“Here, even after accepting the trial court’s factual findings as we must do since they are supported by some evidence, we conclude that Hall lacked reasonable suspicion as a matter of law pursuant to de novo review.” As to consent, “do you mind if I search you” responding “I do, but …” was not consent. The trial court’s findings have less deference because it’s based on a video of the stop. State v. Frasier, 2022 S.C. LEXIS 138 (Sep. 28, 2022):

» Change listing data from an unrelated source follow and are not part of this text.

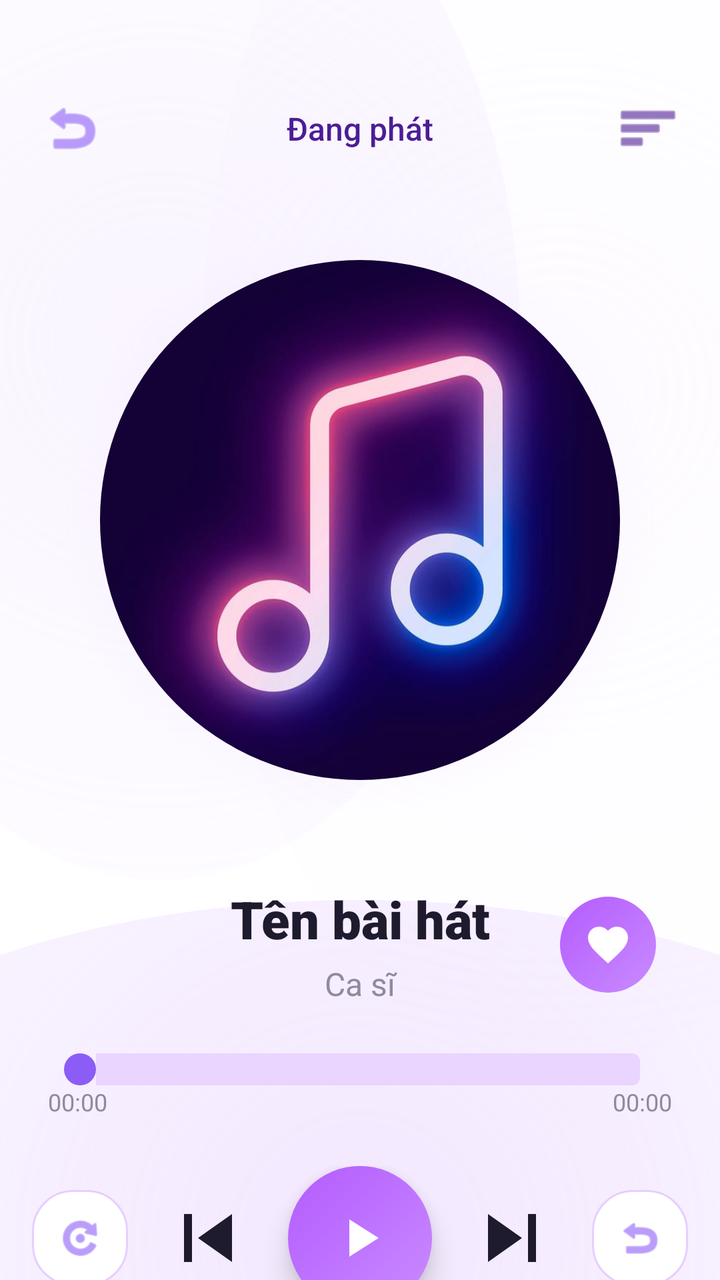
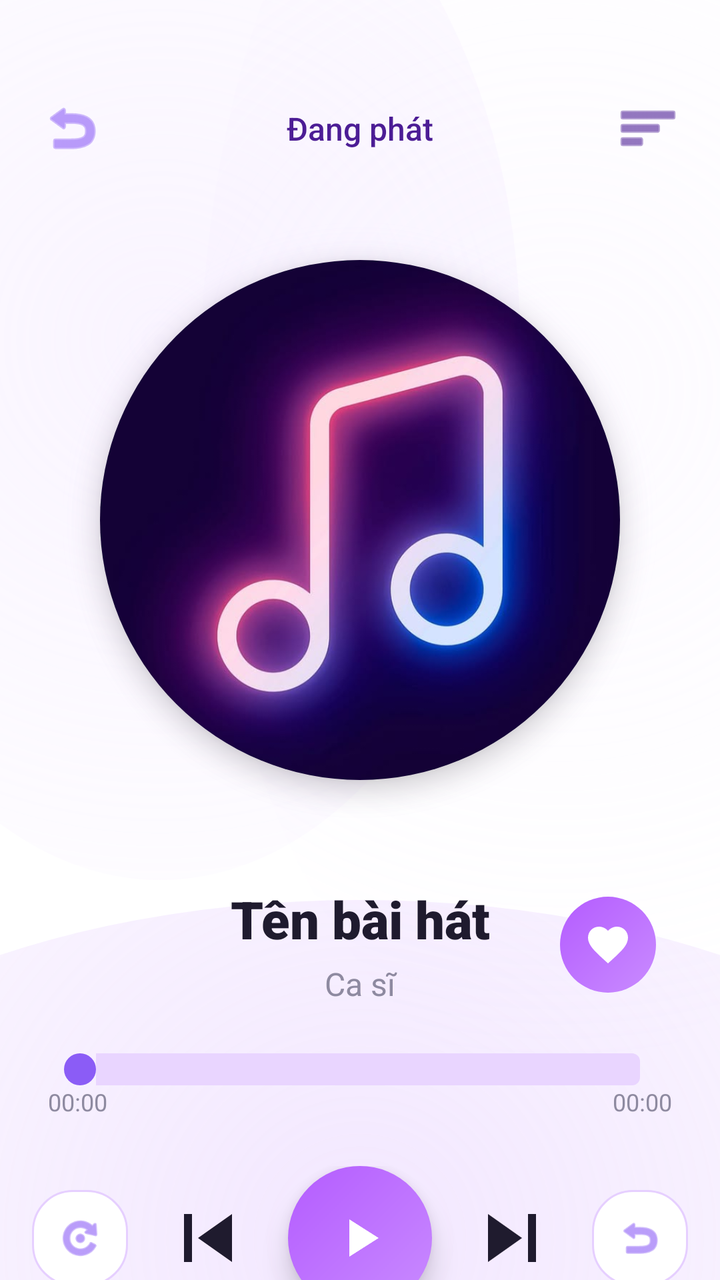

Screens rendered from an Android XML layout before and after an edit, with the pre-edit source and the edit as a unified diff.
<!-- AndroidManifest.xml: application theme Theme.LocalMusic -->
<!-- res/layout/activity_player.xml -->
<?xml version="1.0" encoding="utf-8"?>
<androidx.constraintlayout.widget.ConstraintLayout xmlns:android="http://schemas.android.com/apk/res/android"
    xmlns:app="http://schemas.android.com/apk/res-auto"
    android:layout_width="match_parent"
    android:layout_height="match_parent">

    
    <ImageView
        android:layout_width="match_parent"
        android:layout_height="match_parent"
        android:scaleType="centerCrop"
        android:src="@drawable/bg_player_wave" />

    
    <ImageView
        android:id="@+id/btnMinimize"
        android:layout_width="32dp"
        android:layout_height="32dp"
        android:layout_marginStart="20dp"
        android:layout_marginTop="48dp"
        android:src="@android:drawable/ic_menu_revert"
        app:tint="#8B5CF6"
        app:layout_constraintStart_toStartOf="parent"
        app:layout_constraintTop_toTopOf="parent" />

    
    <TextView
        android:id="@+id/tvPlayerTitle"
        android:layout_width="wrap_content"
        android:layout_height="wrap_content"
        android:fontFamily="sans-serif-medium"
        android:text="Đang phát"
        android:textColor="#4C1D95"
        android:textSize="16sp"
        app:layout_constraintTop_toTopOf="@id/btnMinimize"
        app:layout_constraintBottom_toBottomOf="@id/btnMinimize"
        app:layout_constraintStart_toStartOf="parent"
        app:layout_constraintEnd_toEndOf="parent" />

    
    <ImageView
        android:id="@+id/btnMore"
        android:layout_width="32dp"
        android:layout_height="32dp"
        android:layout_marginEnd="20dp"
        android:layout_marginTop="48dp"
        android:src="@android:drawable/ic_menu_sort_by_size"
        app:tint="#4C1D95"
        app:layout_constraintEnd_toEndOf="parent"
        app:layout_constraintTop_toTopOf="parent" />

    
    <View
        android:id="@+id/glowEffect"
        android:layout_width="300dp"
        android:layout_height="300dp"
        android:background="@drawable/bg_glow_circle"
        app:layout_constraintEnd_toEndOf="parent"
        app:layout_constraintStart_toStartOf="parent"
        app:layout_constraintTop_toBottomOf="@id/btnMinimize"
        android:layout_marginTop="30dp" />

    
    <androidx.cardview.widget.CardView
        android:id="@+id/cardCover"
        android:layout_width="260dp"
        android:layout_height="260dp"
        app:cardCornerRadius="130dp"
        app:cardElevation="0dp"
        app:cardBackgroundColor="@android:color/transparent"
        app:layout_constraintEnd_toEndOf="@id/glowEffect"
        app:layout_constraintStart_toStartOf="@id/glowEffect"
        app:layout_constraintTop_toTopOf="@id/glowEffect"
        app:layout_constraintBottom_toBottomOf="@id/glowEffect">

        <ImageView
            android:id="@+id/ivCover"
            android:layout_width="match_parent"
            android:layout_height="match_parent"
            android:scaleType="centerCrop"
            android:src="@drawable/bg_cover_default" />
    </androidx.cardview.widget.CardView>

    
    <TextView
        android:id="@+id/tvSongTitle"
        android:layout_width="0dp"
        android:layout_height="wrap_content"
        android:layout_marginTop="32dp"
        android:layout_marginHorizontal="32dp"
        android:ellipsize="end"
        android:fontFamily="sans-serif-black"
        android:maxLines="1"
        android:text="Tên bài hát"
        android:textColor="#1F1B2E"
        android:textSize="26sp"
        android:gravity="center"
        app:layout_constraintEnd_toEndOf="parent"
        app:layout_constraintStart_toStartOf="parent"
        app:layout_constraintTop_toBottomOf="@id/glowEffect" />

    
    <TextView
        android:id="@+id/tvArtist"
        android:layout_width="0dp"
        android:layout_height="wrap_content"
        android:layout_marginTop="4dp"
        android:layout_marginHorizontal="32dp"
        android:ellipsize="end"
        android:fontFamily="sans-serif"
        android:maxLines="1"
        android:text="Ca sĩ"
        android:textColor="#8E8AA0"
        android:textSize="16sp"
        android:gravity="center"
        app:layout_constraintEnd_toEndOf="parent"
        app:layout_constraintStart_toStartOf="parent"
        app:layout_constraintTop_toBottomOf="@id/tvSongTitle" />

    
    <ImageView
        android:id="@+id/btnFavorite"
        android:layout_width="48dp"
        android:layout_height="48dp"
        android:layout_marginEnd="32dp"
        android:background="@drawable/bg_button_purple"
        android:padding="12dp"
        android:src="@drawable/ic_heart_outline"
        app:tint="@color/white"
        app:layout_constraintBottom_toBottomOf="@id/tvArtist"
        app:layout_constraintEnd_toEndOf="parent"
        app:layout_constraintTop_toTopOf="@id/tvSongTitle" />

    
    <SeekBar
        android:id="@+id/seekBar"
        android:layout_width="0dp"
        android:layout_height="wrap_content"
        android:layout_marginTop="24dp"
        android:layout_marginHorizontal="24dp"
        android:progressDrawable="@drawable/custom_seekbar_progress"
        android:thumb="@drawable/custom_seekbar_thumb"
        app:layout_constraintEnd_toEndOf="parent"
        app:layout_constraintStart_toStartOf="parent"
        app:layout_constraintTop_toBottomOf="@id/tvArtist" />

    <TextView
        android:id="@+id/tvCurrentTime"
        android:layout_width="wrap_content"
        android:layout_height="wrap_content"
        android:layout_marginStart="24dp"
        android:text="00:00"
        android:textColor="#8E8AA0"
        android:textSize="12sp"
        app:layout_constraintStart_toStartOf="parent"
        app:layout_constraintTop_toBottomOf="@id/seekBar" />

    <TextView
        android:id="@+id/tvTotalTime"
        android:layout_width="wrap_content"
        android:layout_height="wrap_content"
        android:layout_marginEnd="24dp"
        android:text="00:00"
        android:textColor="#8E8AA0"
        android:textSize="12sp"
        app:layout_constraintEnd_toEndOf="parent"
        app:layout_constraintTop_toBottomOf="@id/seekBar" />

    
    <LinearLayout
        android:id="@+id/controlsLayout"
        android:layout_width="match_parent"
        android:layout_height="wrap_content"
        android:layout_marginTop="24dp"
        android:gravity="center"
        android:orientation="horizontal"
        app:layout_constraintTop_toBottomOf="@id/tvCurrentTime">

        <ImageView
            android:id="@+id/btnShuffle"
            android:layout_width="48dp"
            android:layout_height="48dp"
            android:background="@drawable/bg_category_inactive"
            android:padding="12dp"
            android:src="@android:drawable/ic_menu_rotate"
            app:tint="#8B5CF6" />

        <ImageView
            android:id="@+id/btnPrev"
            android:layout_width="48dp"
            android:layout_height="48dp"
            android:layout_marginHorizontal="16dp"
            android:src="@drawable/ic_prev"
            app:tint="#1F1B2E" />

        <ImageView
            android:id="@+id/btnPlayPause"
            android:layout_width="72dp"
            android:layout_height="72dp"
            android:background="@drawable/bg_button_purple"
            android:elevation="8dp"
            android:padding="20dp"
            android:src="@drawable/ic_play"
            app:tint="@color/white" />

        <ImageView
            android:id="@+id/btnNext"
            android:layout_width="48dp"
            android:layout_height="48dp"
            android:layout_marginHorizontal="16dp"
            android:src="@drawable/ic_next"
            app:tint="#1F1B2E" />

        <ImageView
            android:id="@+id/btnRepeat"
            android:layout_width="48dp"
            android:layout_height="48dp"
            android:background="@drawable/bg_category_inactive"
            android:padding="12dp"
            android:src="@android:drawable/ic_menu_revert"
            app:tint="#8B5CF6" />
    </LinearLayout>

    
    <LinearLayout
        android:id="@+id/bottomButtonsLayout"
        android:layout_width="match_parent"
        android:layout_height="wrap_content"
        android:layout_marginTop="24dp"
        android:gravity="center"
        android:orientation="horizontal"
        app:layout_constraintTop_toBottomOf="@id/controlsLayout">

        <TextView
            android:layout_width="wrap_content"
            android:layout_height="wrap_content"
            android:background="@drawable/bg_category_inactive"
            android:drawableStart="@drawable/ic_heart_outline"
            android:drawablePadding="8dp"
            android:gravity="center_vertical"
            android:paddingHorizontal="16dp"
            android:paddingVertical="10dp"
            android:text="Yêu thích"
            android:textColor="#1F1B2E"
            android:textSize="12sp" />

        <TextView
            android:layout_width="wrap_content"
            android:layout_height="wrap_content"
            android:layout_marginStart="12dp"
            android:background="@drawable/bg_category_inactive"
            android:drawableStart="@android:drawable/ic_input_add"
            android:drawablePadding="8dp"
            android:gravity="center_vertical"
            android:paddingHorizontal="16dp"
            android:paddingVertical="10dp"
            android:text="Thêm vào"
            android:textColor="#1F1B2E"
            android:textSize="12sp" />

        <TextView
            android:layout_width="wrap_content"
            android:layout_height="wrap_content"
            android:layout_marginStart="12dp"
            android:background="@drawable/bg_category_inactive"
            android:drawableStart="@android:drawable/ic_menu_info_details"
            android:drawablePadding="8dp"
            android:gravity="center_vertical"
            android:paddingHorizontal="16dp"
            android:paddingVertical="10dp"
            android:text="Thông tin"
            android:textColor="#1F1B2E"
            android:textSize="12sp" />
    </LinearLayout>

</androidx.constraintlayout.widget.ConstraintLayout>
<!-- resources referenced by this layout -->
<resources>
  <color name="white">#FFFFFF</color>
  <!-- drawable bg_button_purple (drawable) -->
  <shape xmlns:android="http://schemas.android.com/apk/res/android"
      android:shape="oval">
      <gradient android:angle="135"
          android:startColor="#C98BFF"
          android:endColor="#B45CFF" />
  </shape>
  <!-- drawable bg_category_inactive (drawable) -->
  <shape xmlns:android="http://schemas.android.com/apk/res/android">
      <solid android:color="#FFFFFF" />
      <corners android:radius="20dp" />
      <stroke android:width="1dp" android:color="#E6CFFF" />
  </shape>
  <!-- drawable bg_glow_circle (drawable) -->
  <?xml version="1.0" encoding="utf-8"?>
  <shape xmlns:android="http://schemas.android.com/apk/res/android" android:shape="oval">
      
      <gradient
          android:startColor="#80D8B4FE"
          android:centerColor="#20D8B4FE"
          android:endColor="#00D8B4FE"
          android:type="radial"
          android:gradientRadius="150dp" />
  </shape>
  <!-- drawable custom_seekbar_progress (drawable) -->
  <?xml version="1.0" encoding="utf-8"?>
  <layer-list xmlns:android="http://schemas.android.com/apk/res/android">
      
      <item android:id="@android:id/background">
          <shape>
              <corners android:radius="4dp" />
              <solid android:color="#E9D5FF" />
          </shape>
      </item>
      
      <item android:id="@android:id/progress">
          <clip>
              <shape>
                  <corners android:radius="4dp" />
                  <solid android:color="#8B5CF6" />
              </shape>
          </clip>
      </item>
  </layer-list>
  <!-- drawable custom_seekbar_thumb (drawable) -->
  <?xml version="1.0" encoding="utf-8"?>
  <shape xmlns:android="http://schemas.android.com/apk/res/android"
      android:shape="oval">
      <solid android:color="#8B5CF6" />
      <size android:width="16dp" android:height="16dp" />
  </shape>
  <!-- drawable ic_heart_outline (drawable) -->
  <vector xmlns:android="http://schemas.android.com/apk/res/android"
      android:width="24dp" android:height="24dp"
      android:viewportWidth="24" android:viewportHeight="24"
      android:tint="#6B6880">
      <path android:fillColor="@android:color/white" android:pathData="M12,21.35l-1.45,-1.32C5.4,15.36 2,12.28 2,8.5 2,5.42 4.42,3 7.5,3c1.74,0 3.41,0.81 4.5,2.09C13.09,3.81 14.76,3 16.5,3 19.58,3 22,5.42 22,8.5c0,3.78 -3.4,6.86 -8.55,11.54L12,21.35z"/>
  </vector>
  <!-- drawable ic_next (drawable) -->
  <vector xmlns:android="http://schemas.android.com/apk/res/android" android:width="24dp" android:height="24dp" android:viewportWidth="24" android:viewportHeight="24">
      <path android:fillColor="#333333" android:pathData="M6,18l8.5,-6L6,6v12zM16,6v12h2V6h-2z"/>
  </vector>
  <!-- drawable ic_play (drawable) -->
  <vector xmlns:android="http://schemas.android.com/apk/res/android" android:width="24dp" android:height="24dp" android:viewportWidth="24" android:viewportHeight="24">
      <path android:fillColor="#FFFFFF" android:pathData="M8,5v14l11,-7z"/>
  </vector>
  <!-- drawable ic_prev (drawable) -->
  <vector xmlns:android="http://schemas.android.com/apk/res/android" android:width="24dp" android:height="24dp" android:viewportWidth="24" android:viewportHeight="24">
      <path android:fillColor="#333333" android:pathData="M6,6h2v12H6zm3.5,6l8.5,6V6z"/>
  </vector>
  <style name="Theme.LocalMusic" parent="Theme.Material3.Light.NoActionBar">
          <item name="android:statusBarColor">@color/white</item>
          <item name="android:windowLightStatusBar">true</item>
          <item name="android:windowSplashScreenBackground">#000000</item>
          <item name="android:windowSplashScreenAnimatedIcon">@drawable/logo</item>
      </style>
  <!-- unchanged entries left out for length: 3 -->
</resources>

<!-- the commit's change to res/layout/activity_player.xml (unified diff, before → after) -->
@@ -2,14 +2,8 @@
 <androidx.constraintlayout.widget.ConstraintLayout xmlns:android="http://schemas.android.com/apk/res/android"
     xmlns:app="http://schemas.android.com/apk/res-auto"
     android:layout_width="match_parent"
-    android:layout_height="match_parent">
-
-    
-    <ImageView
-        android:layout_width="match_parent"
-        android:layout_height="match_parent"
-        android:scaleType="centerCrop"
-        android:src="@drawable/bg_player_wave" />
+    android:layout_height="match_parent"
+    android:background="@drawable/bg_player_wave"> 
 
     
     <ImageView
@@ -66,7 +60,7 @@
         android:layout_width="260dp"
         android:layout_height="260dp"
         app:cardCornerRadius="130dp"
-        app:cardElevation="0dp"
+        app:cardElevation="8dp"
         app:cardBackgroundColor="@android:color/transparent"
         app:layout_constraintEnd_toEndOf="@id/glowEffect"
         app:layout_constraintStart_toStartOf="@id/glowEffect"
@@ -221,56 +215,4 @@
             app:tint="#8B5CF6" />
     </LinearLayout>
 
-    
-    <LinearLayout
-        android:id="@+id/bottomButtonsLayout"
-        android:layout_width="match_parent"
-        android:layout_height="wrap_content"
-        android:layout_marginTop="24dp"
-        android:gravity="center"
-        android:orientation="horizontal"
-        app:layout_constraintTop_toBottomOf="@id/controlsLayout">
-
-        <TextView
-            android:layout_width="wrap_content"
-            android:layout_height="wrap_content"
-            android:background="@drawable/bg_category_inactive"
-            android:drawableStart="@drawable/ic_heart_outline"
-            android:drawablePadding="8dp"
-            android:gravity="center_vertical"
-            android:paddingHorizontal="16dp"
-            android:paddingVertical="10dp"
-            android:text="Yêu thích"
-            android:textColor="#1F1B2E"
-            android:textSize="12sp" />
-
-        <TextView
-            android:layout_width="wrap_content"
-            android:layout_height="wrap_content"
-            android:layout_marginStart="12dp"
-            android:background="@drawable/bg_category_inactive"
-            android:drawableStart="@android:drawable/ic_input_add"
-            android:drawablePadding="8dp"
-            android:gravity="center_vertical"
-            android:paddingHorizontal="16dp"
-            android:paddingVertical="10dp"
-            android:text="Thêm vào"
-            android:textColor="#1F1B2E"
-            android:textSize="12sp" />
-
-        <TextView
-            android:layout_width="wrap_content"
-            android:layout_height="wrap_content"
-            android:layout_marginStart="12dp"
-            android:background="@drawable/bg_category_inactive"
-            android:drawableStart="@android:drawable/ic_menu_info_details"
-            android:drawablePadding="8dp"
-            android:gravity="center_vertical"
-            android:paddingHorizontal="16dp"
-            android:paddingVertical="10dp"
-            android:text="Thông tin"
-            android:textColor="#1F1B2E"
-            android:textSize="12sp" />
-    </LinearLayout>
-
 </androidx.constraintlayout.widget.ConstraintLayout>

During the pretrial testimony, Hall noted that he asked Frasier “if he minded if I checked him out or searched him, and he said, ‘I do, but,’ and just kind of put his hands up on top of the car.” The State also described the encounter as, “[R]egarding his actions, Frasier shrugged his shoulders, placed his hands on top of Jones’s vehicle, positioned himself in a manner such that the officer could search him, and exposed both his body and his pockets to the officer.” Because we are able to view the same video as the trial court, we can make an independent finding and are not constrained to defer to the trial court’s conclusion that Frasier consented through his words and conduct. The video clearly indicates that Frasier stepped out of the vehicle at the direction of one of the officers, with a second officer standing beside him. Once Frasier began to place his hands in his pockets, Hall understandably told Frasier to remove them. In response, Frasier raised his hands over his head and began to turn. Hall testified it was Frasier’s conduct that indicated he consented to a search, but it is clear from the video that Frasier only placed his hands on the vehicle at the direction of the officer. Indeed, after asking whether Frasier had any weapons on him, Hall asked Frasier to “put his hands up on the car for me.” Accordingly, because Frasier’s conduct was at the direction of the officer, it was not a voluntary decision to allow Hall to search him. Thus, the State failed to prove that Frasier voluntarily consented, and we therefore reverse on this ground as well.